A study published on Saturday that examined more than 3,000 college athletes with COVID-19 found so few cases of heart problems that future heart tests may only be used on athletes with certain symptoms.
In the study, published in the American Heart Association’s journal Circulation, researchers found signs of possible, probable, or definitive myocarditis or inflammation of the heart in 21 of 3,018 athletes (0.7%) who tested positive for COVID-19. It also found that athletes with heart problems were more likely to have moderate COVID-19 and / or cardiopulmonary symptoms.
Dr. Jonathan Drezner, director of the University of Washington’s Exercise Cardiology Medical Center and co-principal investigator on the study, said the results would help colleges and the NCAA refine heart screening protocols for athletes who test positive for COVID-19 .
“The bigger message is for the athletes who have mild or no symptoms. It is not clear that they need to have tests at all,” he said. “And I would be fine if I just did a good symptom check and made sure they feel good when they play again.”
Drezner was an advisor to the NCAA, and Dr. Brian Hainline, NCAA’s chief medical officer, served on the study group’s steering committee. The study included male and female athletes from 42 colleges and institutions in 26 sports.
The low prevalence of post-COVID-19 myocarditis in college athletes from the study and the association with moderate and cardiac symptoms is similar to the findings from a larger study of professional athletes published last month.
Dr. Aaron Baggish, director of the cardiovascular performance program at Massachusetts General Hospital in Boston, who was involved in both studies, said the college study had almost four times as many athletes, one-third of whom were women (compared to just 1.5% in the professional athlete study) and provided more detailed information on the symptoms.
Some previous small studies showed a much higher rate of post-COVID-19 myocarditis in athletes, including about 15% in a study of about two dozen Ohio state athletes. This was of concern to medical professionals and college sports administrators as they make decisions about how to return to the game.
Last year, it was common for schools to perform heart tests on all athletes who tested positive for COVID-19. A common “triad” protocol was to have an electrocardiogram, a blood test for troponin protein, and an echocardiogram – or ultrasound – of the heart. In some cases, the students also had a cardiac MRI.
Drezner said cardiac MRIs should only be used if an athlete has moderate symptoms such as “fever, body ache, lying in bed”, cardiopulmonary symptoms, an abnormality in one of the triad tests, or cardiopulmonary problems after returning to play. Using a cardiac MRI, an expensive instrument with limited availability, as the primary screening tool can lead to overdiagnosis and unnecessary restrictions on an athlete’s game, he said. “There’s potential harm,” he said.
Of the 21 cases of possible to confirmed heart problems, cardiac MRIs found 11 cases of specific or probable myocardial or myopericardial problems; Nine of these were cases where the athlete had moderate or cardiopulmonary symptoms, or had abnormal findings on any of the triad tests.

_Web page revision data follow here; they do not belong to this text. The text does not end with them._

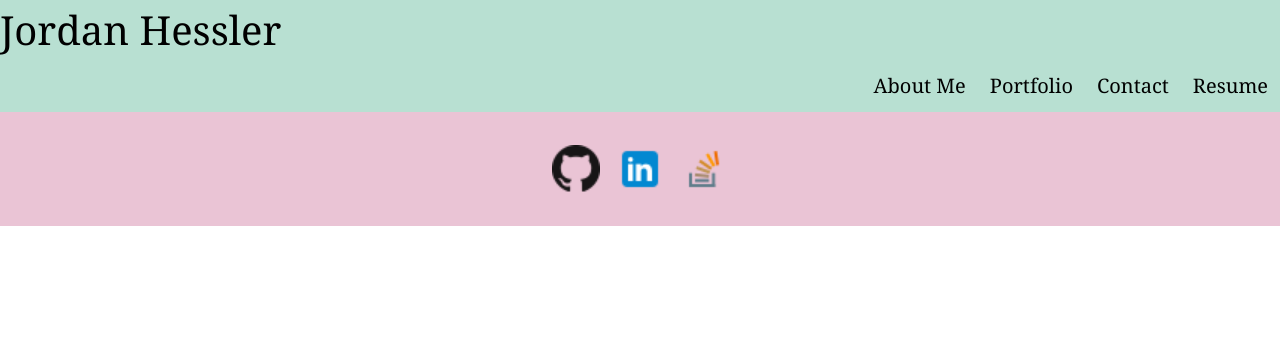
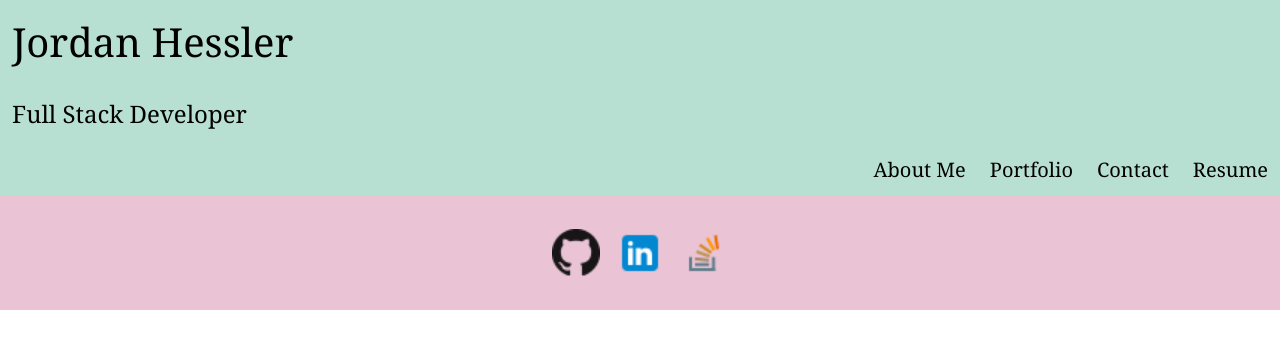
Before and after one commit to JHESSLER11/Hessler-React-Portfolio, a React (Create React App) app: page / in a window 1280 px wide. Shown: the top 348 px of the page. Built offline with nearby package versions, Linux system fonts and the light colour scheme.

Commit message:
updated header

```diff
--- a/src/components/Nav/index.js
+++ b/src/components/Nav/index.js
@@ -10,9 +10,10 @@ function Nav(props) {
 
     return (
         <header className="header">
-            <h2 className="is-size-2"> <a data-testid="link" href="hessler-react-portfolio" onClick={() => setContactSelected(false)}>
-                Jordan Hessler </a>
+            <h2 className="is-size-2 p-3"> <a data-testid="link" href="hessler-react-portfolio" onClick={() => setContactSelected(false)}>
+                Jordan Hessler</a>
             </h2>
+            <div className="is-size-4 p-3">Full Stack Developer</div>
             <nav className="navbar">
                 <div className="navbar-menu is-active">
                     <div className="navbar-end is-size-5">
```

Baggish wrote in an email that schools could use the results of the study to “eliminate blanket testing for athletes with asymptomatic or mild illness, provided they recover fully and can return to exercise without problems.” [and] Limit costly and sometimes complicated cardiac tests to student athletes with moderate or greater symptom burden or symptoms upon return to exercise. “
The researchers also found that COVID-19 did not induce any athletes in the study to have a heart attack or similar event. Although one athlete suffered cardiac arrest, it has been determined that it is likely unrelated to the coronavirus, Drezner said.
“If you look around the nation, there are 8 million high school athletes with an infection rate of 10%. College probably has an infection rate of 20%. And we just don’t hear about these adverse events,” Drezner said. “That is also reassuring indirectly.”